PASADENA, Calif.--Kip Thorne, a physicist who is famed for his work on the cosmic consequences of relativity, is one of five winners of the 2005 Common Wealth Award.
This year's other winners are former secretary of state Colin Powell, Pulitzer Prize-winning playwright David Mamet, World Wide Web inventor Tim Berners-Lee, and novelist Amy Tan.
Thorne, who has been a faculty member at the California Institute of Technology since 1966, is currently the Feynman Professor of Theoretical Physics. The Common Wealth Trust cited him for his longtime efforts toward "opening new windows on the universe for scientists and lay audiences alike."
Thorne is a cofounder of and intellectual force in the Laser Interferometer Gravitational-Wave Observatory (LIGO), an NSF-funded project to detect gravitational waves and use them to probe the "dark side" of the universe. Gravitational waves were predicted almost 90 years ago by Einstein, but have not yet been detected. They are theorized to come from exotic astrophysical phenomena such as colliding black holes and neutron stars being torn apart by black holes.
LIGO is now a collaboration of 500 scientists in eight nations, headquartered at Caltech and directed by Caltech's Barry Barish and Stan Whitcomb.
Thorne earned his bachelor's degree from Caltech in 1962 and his doctorate in physics from Princeton University in 1965. He returned to his alma mater the following year and quickly rose through the faculty ranks, becoming a full professor of theoretical physics in 1970.
He was elected to the American Academy of Arts and Sciences in 1972 and the National Academy of Sciences in 1973. He has been awarded the Lilienfeld Prize of the American Physical Society (1996), the Karl Schwarzschild Medal of the German Astronomical Society (1996), the American Institute of Physics Science Writing Award in Physics and Astronomy (1969 and 1994), and the Phi Beta Kappa Science Writing Award (1994).
He has been a Woodrow Wilson Fellow, a Danforth Foundation Fellow, a Fulbright Lecturer, and a Guggenheim Fellow, and has served on the International Committee on General Relativity and Gravitation, the Committee on US-USSR Cooperation in Physics, and the National Academy of Sciences' Space Science Board.
The Common Wealth Awards of Distinguished Service were first presented in 1979 by the Common Wealth Trust, created under the will of the late Ralph Hayes, an influential business executive and philanthropist. Hayes conceived the awards to reward and encourage the best of human performance worldwide.
Now in their 26th year, the awards have conferred more than $3.5 million in prize money on 153 honorees of international renown. Past award winners include archbishop and human rights leader Desmond Tutu, the late actor Christopher Reeve, primatologist Jane Goodall, former CBS anchorman Walter Cronkite, and Nobel Prize-winning novelist Toni Morrison.
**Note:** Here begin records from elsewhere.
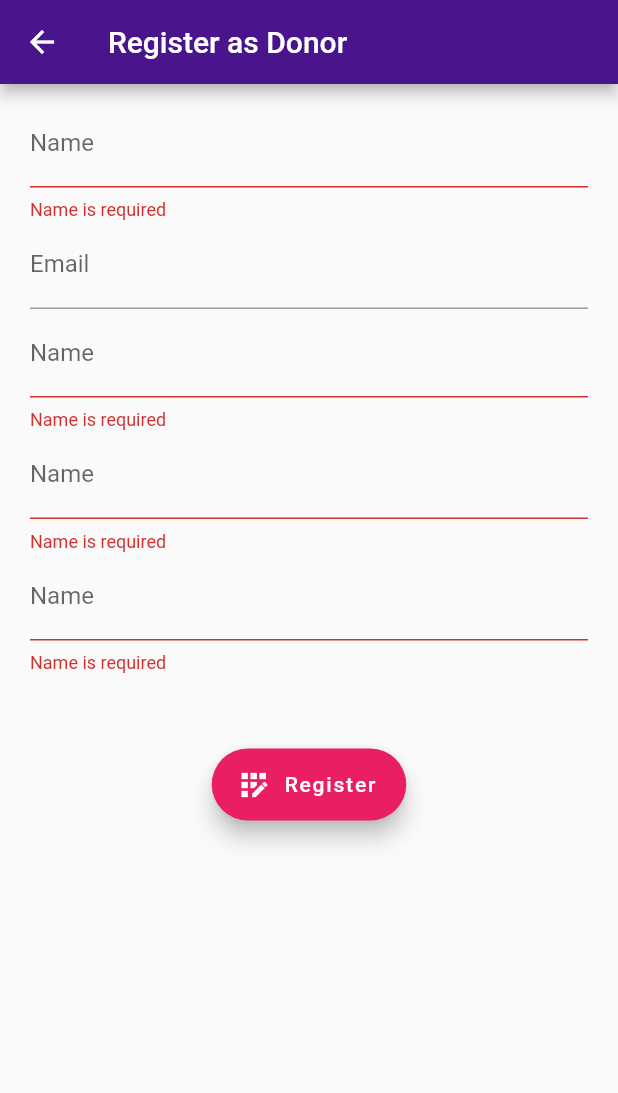
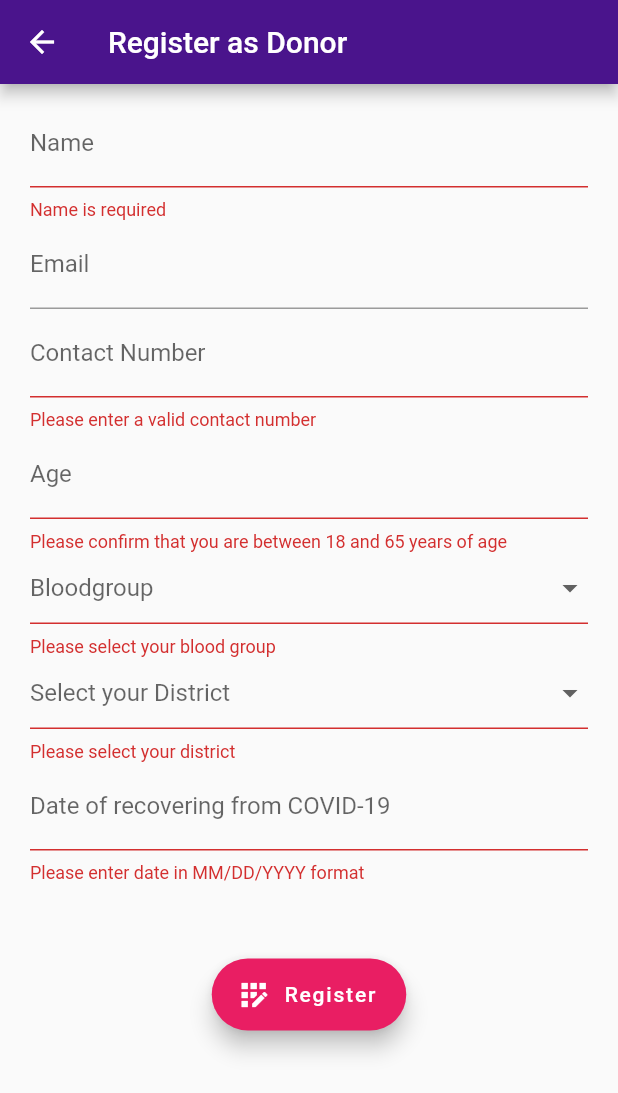
Before and after one commit to minz27/plasma_donation_app, a Flutter app: the RegistrationForm screen opened by its route, after a tap on "Register", on a phone screen of 412 x 824 dp. Shown: the top 1093 px of the screen. Run offline on Flutter 3.47's test engine with Material 2 defaults, Android fonts, the phone set to English and light mode, and no system bars; our stand-ins replace email_validator, flutter_spinkit.

Commit message:
Day 3 changes: Form created and validations done

```diff
--- a/lib/pages/registration.dart
+++ b/lib/pages/registration.dart
@@ -1,3 +1,5 @@
+import 'package:intl/intl.dart';
+import 'package:email_validator/email_validator.dart';
 import 'package:flutter/material.dart';
 
 class RegistrationForm extends StatefulWidget {
@@ -33,6 +35,130 @@ class _RegistrationFormState extends State<RegistrationForm> {
   Widget _buildEmail() {
     return TextFormField(
       decoration: InputDecoration(labelText: "Email"),
+      keyboardType: TextInputType.emailAddress,
+      validator: (value) {
+        if (value!.isNotEmpty && !EmailValidator.validate(value)) {
+          print(EmailValidator.validate(value));
+          return "Please enter valid email";
+        }
+      },
+      onSaved: (value) {
+        _email = value!;
+      },
+    );
+  }
+
+  Widget _buildContactNumber() {
+    return TextFormField(
+      decoration: InputDecoration(labelText: "Contact Number"),
+      keyboardType: TextInputType.number,
+      validator: (value) {
+        if (value!.isEmpty || value.length != 10) {
+          return "Please enter a valid contact number";
+        }
+      },
+      onSaved: (value) {
+        _contactNumber = value!;
+      },
+    );
+  }
+
+  Widget _buildAge() {
+    return TextFormField(
+      decoration: InputDecoration(labelText: "Age"),
+      keyboardType: TextInputType.number,
+      validator: (value) {
+        if (value!.isEmpty ||
+            (int.parse(value) < 18) ||
+            (int.parse(value) > 65)) {
+          return "Please confirm that you are between 18 and 65 years of age";
+        }
+      },
+      onSaved: (value) {
+        _age = int.parse(value!);
+      },
+    );
+  }
+
+  Widget _buildBloodGroup() {
+    var _bloodGroups = ["A+", "O+", "B+", "AB+", "A-", "O-", "B-", "AB-"];
+    return DropdownButtonFormField(
+        hint: Text("Bloodgroup"),
+        items: _bloodGroups.map((String value) {
+          return DropdownMenuItem<String>(value: value, child: Text(value));
+        }).toList(),
+        onChanged: (value) {
+          setState(() => _bloodGroup = value.toString());
+        },
+        validator: (value) =>
+            value == null ? 'Please select your blood group' : null);
+  }
+
+  Widget _buildDistrict() {
+    List<String> _districtList = [
+      'Baksa',
+      'Barpeta',
+      'Biswanath',
+      'Bongaigaon',
+      'Cachar',
+      'Charaideo',
+      'Chirang',
+      'Darrang',
+      'Dhemaji',
+      'Dhubri',
+      'Dibrugarh',
+      'Dima Hasao',
+      'Goalpara',
+      'Golaghat',
+      'Hailakandi',
+      'Hojai',
+      'Jorhat',
+      'Kamrup',
+      'Kamrup Metropolitan',
+      'Karbi Anglong',
+      'Karimganj',
+      'Kokrajhar',
+      'Lakhimpur',
+      'Majuli',
+      'Morigaon',
+      'Nagaon',
+      'Nalbari',
+      'Sivsagar',
+      'Sonitpur',
+      'South Salamara Mankachar',
+      'Tinsukia',
+      'Udalguri',
+      'West Karbi Anglong'
+    ];
+    return DropdownButtonFormField(
+      hint: Text("Select your District"),
+      items: _districtList.map((String value) {
+        return DropdownMenuItem<String>(value: value, child: Text(value));
+      }).toList(),
+      onChanged: (value) {
+        setState(() => _district = value.toString());
+      },
+      validator: (value) =>
+          value == null ? 'Please select your district' : null,
+    );
+  }
+
+  String _formatDate(date) {
+    var formatter = new DateFormat('MM/dd/yyyy');
+    return formatter.format(date);
+  }
+
+  Widget _buildRecoveryDate() {
+    DateTime _firstDate = DateTime.now().subtract(Duration(days: 90));
+    DateTime _today = DateTime.now();
+    return InputDatePickerFormField(
+      firstDate: _firstDate,
+      lastDate: _today,
+      onDateSaved: (value) => _recoveryDate = value,
+      fieldLabelText: "Date of recovering from COVID-19",
+      errorFormatText: "Please enter date in MM/DD/YYYY format",
+      errorInvalidText:
+          "Please ensure that your date of recovery is between ${_formatDate(_firstDate)} and ${_formatDate(_today)}",
     );
   }
 
@@ -53,18 +179,27 @@ class _RegistrationFormState extends State<RegistrationForm> {
                   children: [
                     _buildName(),
                     _buildEmail(),
-                    _buildName(),
-                    _buildName(),
-                    _buildName(),
-                    // _buildEmail(),
+                    _buildContactNumber(),
+                    _buildAge(),
+                    _buildBloodGroup(),
+                    _buildDistrict(),
+                    _buildRecoveryDate(),
                     SizedBox(
                       height: 50,
                     ),
                     FloatingActionButton.extended(
                       onPressed: () {
-                        print("Beepboop");
-                        if (_formKey.currentState!.validate()) {
+                        if (!_formKey.currentState!.validate()) {
                           return;
+                        } else {
+                          _formKey.currentState!.save();
+                          print("Name $_name");
+                          print("Email $_email");
+                          print("Age $_age");
+                          print("Recover Date $_recoveryDate");
+                          print("$_district");
+                          print("Bloodgroup $_bloodGroup");
+                          print("Contactnumber $_contactNumber");
                         }
                       },
                       icon: Icon(
--- a/pubspec.yaml
+++ b/pubspec.yaml
@@ -26,6 +26,8 @@ dependencies:
   url_launcher: ^6.0.4
   flutter_spinkit: "^5.0.0"
   http: ^0.13.3
+  email_validator: '^2.0.1'
+  intl: ^0.17.0
 
   # The following adds the Cupertino Icons font to your application.
   # Use with the CupertinoIcons class for iOS style icons.
```
Also changed, not shown: pubspec.lock.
In addition to Tutu, Morrison, and former secretary of state Henry Kissinger, eight other Nobel laureates have also won the award.
Written by Robert Tindol